What this task involves | Throughout the listing that follows, find each line with the word "fontWeight" and copy it.

Data supplied |
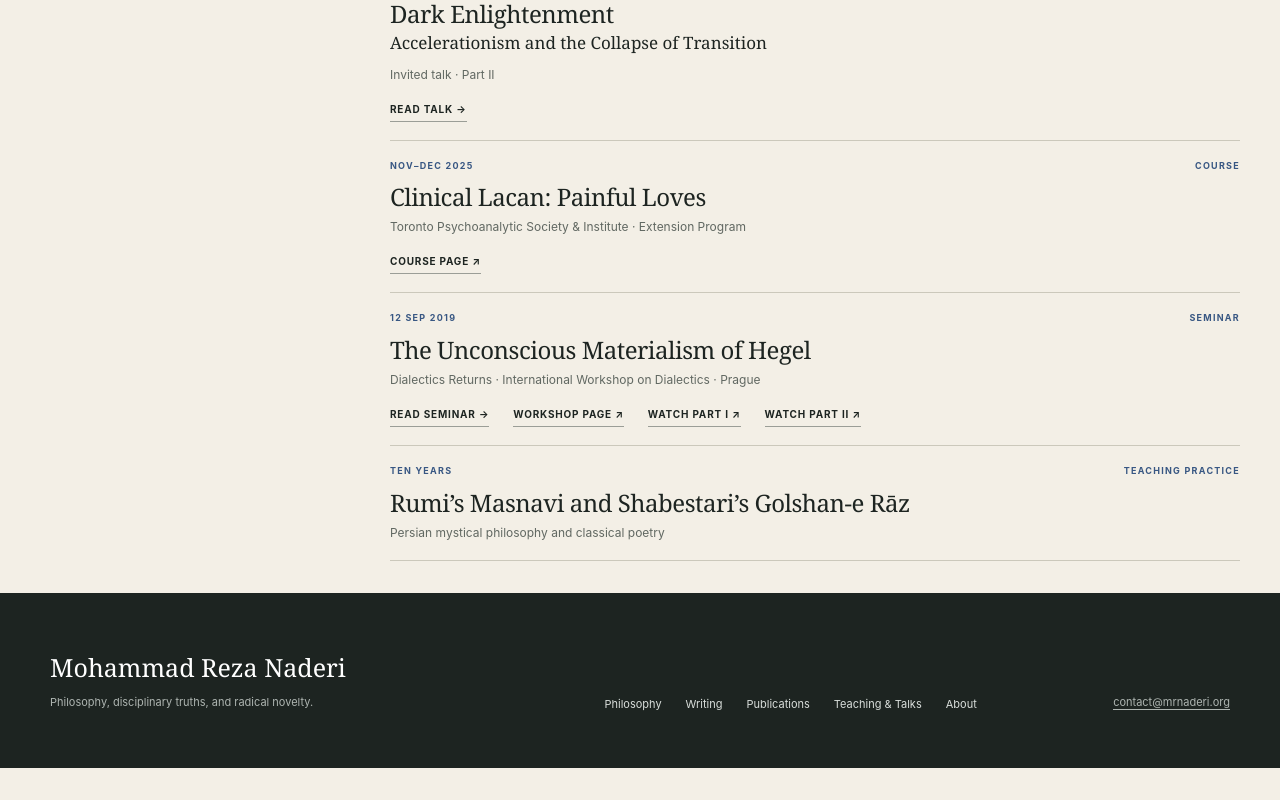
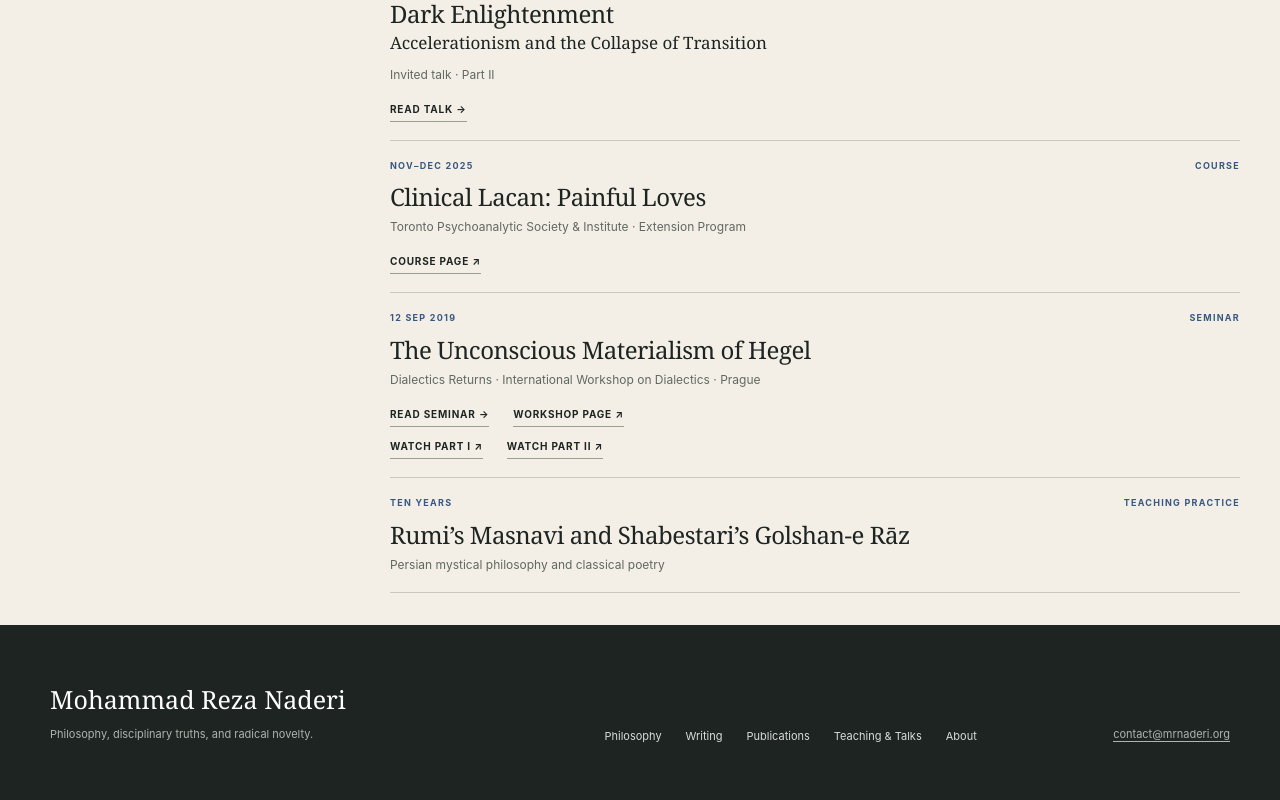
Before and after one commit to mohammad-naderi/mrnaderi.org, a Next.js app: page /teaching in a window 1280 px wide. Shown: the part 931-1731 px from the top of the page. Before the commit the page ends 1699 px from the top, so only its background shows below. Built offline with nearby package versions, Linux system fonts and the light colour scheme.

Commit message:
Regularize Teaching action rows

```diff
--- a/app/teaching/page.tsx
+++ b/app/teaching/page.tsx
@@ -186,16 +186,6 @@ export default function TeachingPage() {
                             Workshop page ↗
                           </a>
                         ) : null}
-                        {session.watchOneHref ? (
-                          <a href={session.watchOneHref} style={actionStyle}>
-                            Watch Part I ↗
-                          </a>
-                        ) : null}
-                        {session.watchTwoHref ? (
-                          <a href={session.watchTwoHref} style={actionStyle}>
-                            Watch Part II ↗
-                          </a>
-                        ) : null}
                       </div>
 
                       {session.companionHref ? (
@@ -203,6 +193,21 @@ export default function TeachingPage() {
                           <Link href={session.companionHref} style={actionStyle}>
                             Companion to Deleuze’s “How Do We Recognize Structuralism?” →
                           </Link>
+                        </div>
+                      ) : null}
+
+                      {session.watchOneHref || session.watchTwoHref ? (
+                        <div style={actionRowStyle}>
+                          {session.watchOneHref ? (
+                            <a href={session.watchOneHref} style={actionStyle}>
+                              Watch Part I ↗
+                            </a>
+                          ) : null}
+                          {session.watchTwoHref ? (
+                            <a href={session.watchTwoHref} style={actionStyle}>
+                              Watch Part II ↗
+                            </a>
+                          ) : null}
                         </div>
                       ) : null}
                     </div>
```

---

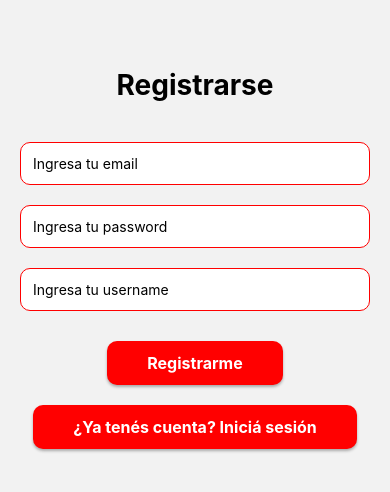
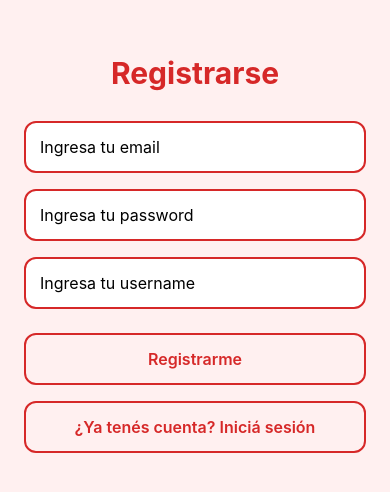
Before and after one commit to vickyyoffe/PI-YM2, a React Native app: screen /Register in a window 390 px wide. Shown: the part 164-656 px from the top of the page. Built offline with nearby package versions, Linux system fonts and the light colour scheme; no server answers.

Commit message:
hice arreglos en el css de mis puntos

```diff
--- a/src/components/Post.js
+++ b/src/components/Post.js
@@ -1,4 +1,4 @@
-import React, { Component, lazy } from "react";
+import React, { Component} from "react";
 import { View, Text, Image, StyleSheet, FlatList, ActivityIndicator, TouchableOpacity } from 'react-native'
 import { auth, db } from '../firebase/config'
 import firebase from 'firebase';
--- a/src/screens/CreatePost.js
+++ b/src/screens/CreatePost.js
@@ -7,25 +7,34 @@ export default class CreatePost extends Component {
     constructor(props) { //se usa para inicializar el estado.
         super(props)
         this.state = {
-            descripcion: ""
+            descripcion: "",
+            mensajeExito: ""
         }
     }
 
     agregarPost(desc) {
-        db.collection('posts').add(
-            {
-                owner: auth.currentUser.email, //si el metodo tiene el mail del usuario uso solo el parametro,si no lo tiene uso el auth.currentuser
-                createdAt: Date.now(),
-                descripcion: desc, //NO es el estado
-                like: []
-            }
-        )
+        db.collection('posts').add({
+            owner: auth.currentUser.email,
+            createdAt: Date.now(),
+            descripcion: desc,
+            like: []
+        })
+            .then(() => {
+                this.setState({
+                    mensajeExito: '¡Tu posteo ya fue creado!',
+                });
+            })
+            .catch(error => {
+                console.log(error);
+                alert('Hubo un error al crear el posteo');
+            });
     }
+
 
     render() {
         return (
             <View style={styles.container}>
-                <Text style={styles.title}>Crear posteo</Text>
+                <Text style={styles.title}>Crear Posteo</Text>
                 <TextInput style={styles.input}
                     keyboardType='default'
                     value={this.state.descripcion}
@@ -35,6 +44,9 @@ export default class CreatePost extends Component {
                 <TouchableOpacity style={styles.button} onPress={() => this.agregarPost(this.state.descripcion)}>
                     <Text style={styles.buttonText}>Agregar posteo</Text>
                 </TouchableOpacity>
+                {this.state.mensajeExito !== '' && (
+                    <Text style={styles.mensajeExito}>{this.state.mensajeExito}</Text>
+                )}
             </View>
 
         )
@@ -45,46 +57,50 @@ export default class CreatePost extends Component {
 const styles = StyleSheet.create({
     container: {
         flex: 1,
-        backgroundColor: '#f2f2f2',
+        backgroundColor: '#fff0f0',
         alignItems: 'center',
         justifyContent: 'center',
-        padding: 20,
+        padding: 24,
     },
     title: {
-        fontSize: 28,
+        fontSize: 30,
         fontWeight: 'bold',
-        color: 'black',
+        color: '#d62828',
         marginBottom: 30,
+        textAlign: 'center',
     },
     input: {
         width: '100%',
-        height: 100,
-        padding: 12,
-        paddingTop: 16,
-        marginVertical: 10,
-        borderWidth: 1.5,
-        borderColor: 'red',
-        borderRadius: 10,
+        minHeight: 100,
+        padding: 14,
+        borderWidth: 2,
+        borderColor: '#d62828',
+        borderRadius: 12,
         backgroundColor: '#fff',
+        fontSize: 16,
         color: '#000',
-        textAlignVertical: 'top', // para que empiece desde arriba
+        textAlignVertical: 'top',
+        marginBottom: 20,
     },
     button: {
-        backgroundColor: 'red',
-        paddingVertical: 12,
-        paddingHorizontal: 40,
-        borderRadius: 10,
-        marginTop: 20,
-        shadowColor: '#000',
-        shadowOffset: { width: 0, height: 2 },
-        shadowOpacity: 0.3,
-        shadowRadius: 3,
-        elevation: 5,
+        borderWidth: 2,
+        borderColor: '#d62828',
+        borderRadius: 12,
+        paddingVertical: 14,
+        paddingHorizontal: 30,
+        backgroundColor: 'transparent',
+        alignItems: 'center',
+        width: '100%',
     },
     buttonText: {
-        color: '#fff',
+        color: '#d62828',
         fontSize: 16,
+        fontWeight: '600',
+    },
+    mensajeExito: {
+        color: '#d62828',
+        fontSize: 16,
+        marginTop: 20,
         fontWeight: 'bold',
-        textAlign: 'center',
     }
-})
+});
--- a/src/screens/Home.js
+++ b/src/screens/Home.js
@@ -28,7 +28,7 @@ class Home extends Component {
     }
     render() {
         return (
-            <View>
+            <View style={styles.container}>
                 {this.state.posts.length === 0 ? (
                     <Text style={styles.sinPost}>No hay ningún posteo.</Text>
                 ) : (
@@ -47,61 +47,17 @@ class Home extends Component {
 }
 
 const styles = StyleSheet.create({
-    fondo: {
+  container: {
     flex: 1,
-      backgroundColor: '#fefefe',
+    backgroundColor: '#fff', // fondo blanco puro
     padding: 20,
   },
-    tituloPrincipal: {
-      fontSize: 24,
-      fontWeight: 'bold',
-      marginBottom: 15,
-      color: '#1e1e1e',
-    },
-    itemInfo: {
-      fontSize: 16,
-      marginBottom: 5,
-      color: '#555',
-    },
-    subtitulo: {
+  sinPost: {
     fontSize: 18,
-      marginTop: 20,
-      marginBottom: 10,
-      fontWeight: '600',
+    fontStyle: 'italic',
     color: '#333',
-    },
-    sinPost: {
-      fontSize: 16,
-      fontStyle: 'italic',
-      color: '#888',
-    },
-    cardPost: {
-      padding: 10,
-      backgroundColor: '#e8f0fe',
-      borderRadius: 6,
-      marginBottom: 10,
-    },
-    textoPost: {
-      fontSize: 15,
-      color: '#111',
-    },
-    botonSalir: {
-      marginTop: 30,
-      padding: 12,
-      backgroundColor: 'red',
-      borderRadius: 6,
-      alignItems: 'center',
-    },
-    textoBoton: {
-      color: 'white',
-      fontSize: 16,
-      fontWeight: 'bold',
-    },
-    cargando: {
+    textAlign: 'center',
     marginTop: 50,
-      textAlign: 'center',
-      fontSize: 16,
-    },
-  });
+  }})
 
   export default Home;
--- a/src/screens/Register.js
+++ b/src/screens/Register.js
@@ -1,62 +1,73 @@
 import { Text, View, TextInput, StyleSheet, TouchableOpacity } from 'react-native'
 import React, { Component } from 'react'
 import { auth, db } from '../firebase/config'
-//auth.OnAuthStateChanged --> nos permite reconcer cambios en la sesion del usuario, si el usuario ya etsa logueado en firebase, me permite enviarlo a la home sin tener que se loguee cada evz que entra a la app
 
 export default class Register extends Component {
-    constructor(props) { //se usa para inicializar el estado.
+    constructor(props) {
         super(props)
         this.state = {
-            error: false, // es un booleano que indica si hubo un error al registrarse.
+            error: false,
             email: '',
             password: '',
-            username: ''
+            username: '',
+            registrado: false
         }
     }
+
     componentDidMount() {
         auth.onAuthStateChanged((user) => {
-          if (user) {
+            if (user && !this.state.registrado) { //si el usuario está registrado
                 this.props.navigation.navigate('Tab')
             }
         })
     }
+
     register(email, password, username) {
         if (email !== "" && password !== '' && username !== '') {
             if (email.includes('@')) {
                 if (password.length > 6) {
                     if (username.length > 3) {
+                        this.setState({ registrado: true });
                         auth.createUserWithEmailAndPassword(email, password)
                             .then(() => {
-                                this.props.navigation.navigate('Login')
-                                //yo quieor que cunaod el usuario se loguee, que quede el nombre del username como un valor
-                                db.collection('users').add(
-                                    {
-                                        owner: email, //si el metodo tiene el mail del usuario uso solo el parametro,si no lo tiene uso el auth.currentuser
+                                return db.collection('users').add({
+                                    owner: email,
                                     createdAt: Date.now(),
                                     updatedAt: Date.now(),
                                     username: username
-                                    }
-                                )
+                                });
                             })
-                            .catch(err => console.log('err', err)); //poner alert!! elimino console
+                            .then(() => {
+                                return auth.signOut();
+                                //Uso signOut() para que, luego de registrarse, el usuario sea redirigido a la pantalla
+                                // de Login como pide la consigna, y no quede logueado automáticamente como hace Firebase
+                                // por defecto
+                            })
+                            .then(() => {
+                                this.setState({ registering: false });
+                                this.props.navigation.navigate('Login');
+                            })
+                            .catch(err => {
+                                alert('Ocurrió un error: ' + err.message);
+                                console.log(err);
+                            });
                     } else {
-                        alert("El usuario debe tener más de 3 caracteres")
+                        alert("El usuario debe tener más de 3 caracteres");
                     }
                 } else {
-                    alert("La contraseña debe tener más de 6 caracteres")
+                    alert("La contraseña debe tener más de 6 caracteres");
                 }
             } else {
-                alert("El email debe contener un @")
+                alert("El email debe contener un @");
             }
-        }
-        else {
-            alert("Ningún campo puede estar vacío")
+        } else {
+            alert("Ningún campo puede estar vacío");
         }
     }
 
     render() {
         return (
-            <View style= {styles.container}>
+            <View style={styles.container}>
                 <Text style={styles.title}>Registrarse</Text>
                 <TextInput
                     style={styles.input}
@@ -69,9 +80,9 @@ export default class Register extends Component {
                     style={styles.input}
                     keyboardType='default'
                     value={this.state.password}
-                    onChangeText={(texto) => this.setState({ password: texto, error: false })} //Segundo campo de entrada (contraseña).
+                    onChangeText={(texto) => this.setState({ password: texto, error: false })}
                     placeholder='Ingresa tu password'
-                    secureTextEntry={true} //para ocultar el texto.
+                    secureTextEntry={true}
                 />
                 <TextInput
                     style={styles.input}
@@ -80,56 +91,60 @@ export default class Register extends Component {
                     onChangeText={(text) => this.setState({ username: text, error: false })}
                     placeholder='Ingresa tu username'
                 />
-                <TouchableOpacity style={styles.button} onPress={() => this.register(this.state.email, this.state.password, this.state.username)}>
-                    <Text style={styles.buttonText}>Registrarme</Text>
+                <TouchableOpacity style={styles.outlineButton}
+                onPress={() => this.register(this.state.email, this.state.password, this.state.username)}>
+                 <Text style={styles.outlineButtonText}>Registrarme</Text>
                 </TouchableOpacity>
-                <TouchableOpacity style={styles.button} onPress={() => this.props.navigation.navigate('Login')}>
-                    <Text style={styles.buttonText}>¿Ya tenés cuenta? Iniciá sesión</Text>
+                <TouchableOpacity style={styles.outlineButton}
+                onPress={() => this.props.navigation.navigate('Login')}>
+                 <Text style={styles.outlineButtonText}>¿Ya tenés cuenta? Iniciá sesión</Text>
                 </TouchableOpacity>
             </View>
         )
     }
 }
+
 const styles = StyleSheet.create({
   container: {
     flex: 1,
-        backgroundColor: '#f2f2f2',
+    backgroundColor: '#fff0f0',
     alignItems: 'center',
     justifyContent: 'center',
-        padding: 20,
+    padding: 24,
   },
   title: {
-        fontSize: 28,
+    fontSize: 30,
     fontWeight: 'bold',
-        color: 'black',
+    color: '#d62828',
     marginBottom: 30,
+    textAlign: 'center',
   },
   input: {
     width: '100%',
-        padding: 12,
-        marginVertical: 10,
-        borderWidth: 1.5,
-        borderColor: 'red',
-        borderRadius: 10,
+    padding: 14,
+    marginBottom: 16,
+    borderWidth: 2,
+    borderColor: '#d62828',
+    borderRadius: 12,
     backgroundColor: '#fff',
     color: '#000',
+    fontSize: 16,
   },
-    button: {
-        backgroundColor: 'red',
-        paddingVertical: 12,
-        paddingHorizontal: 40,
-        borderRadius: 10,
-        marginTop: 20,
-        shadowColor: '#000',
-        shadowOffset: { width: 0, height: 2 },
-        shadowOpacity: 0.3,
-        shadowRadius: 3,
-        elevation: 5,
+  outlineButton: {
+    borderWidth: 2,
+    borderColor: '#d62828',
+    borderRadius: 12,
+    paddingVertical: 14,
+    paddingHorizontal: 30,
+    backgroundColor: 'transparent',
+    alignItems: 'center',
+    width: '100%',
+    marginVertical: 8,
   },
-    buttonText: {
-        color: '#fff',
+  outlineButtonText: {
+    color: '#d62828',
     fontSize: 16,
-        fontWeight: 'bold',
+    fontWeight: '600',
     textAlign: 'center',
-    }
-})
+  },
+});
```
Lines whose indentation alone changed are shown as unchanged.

Response area |
         fontWeight: 'bold',
+        fontWeight: '600',
         fontWeight: 'bold',
-      fontWeight: 'bold',
-      fontWeight: '600',
-      fontWeight: 'bold',
     fontWeight: 'bold',
-        fontWeight: 'bold',
+    fontWeight: '600',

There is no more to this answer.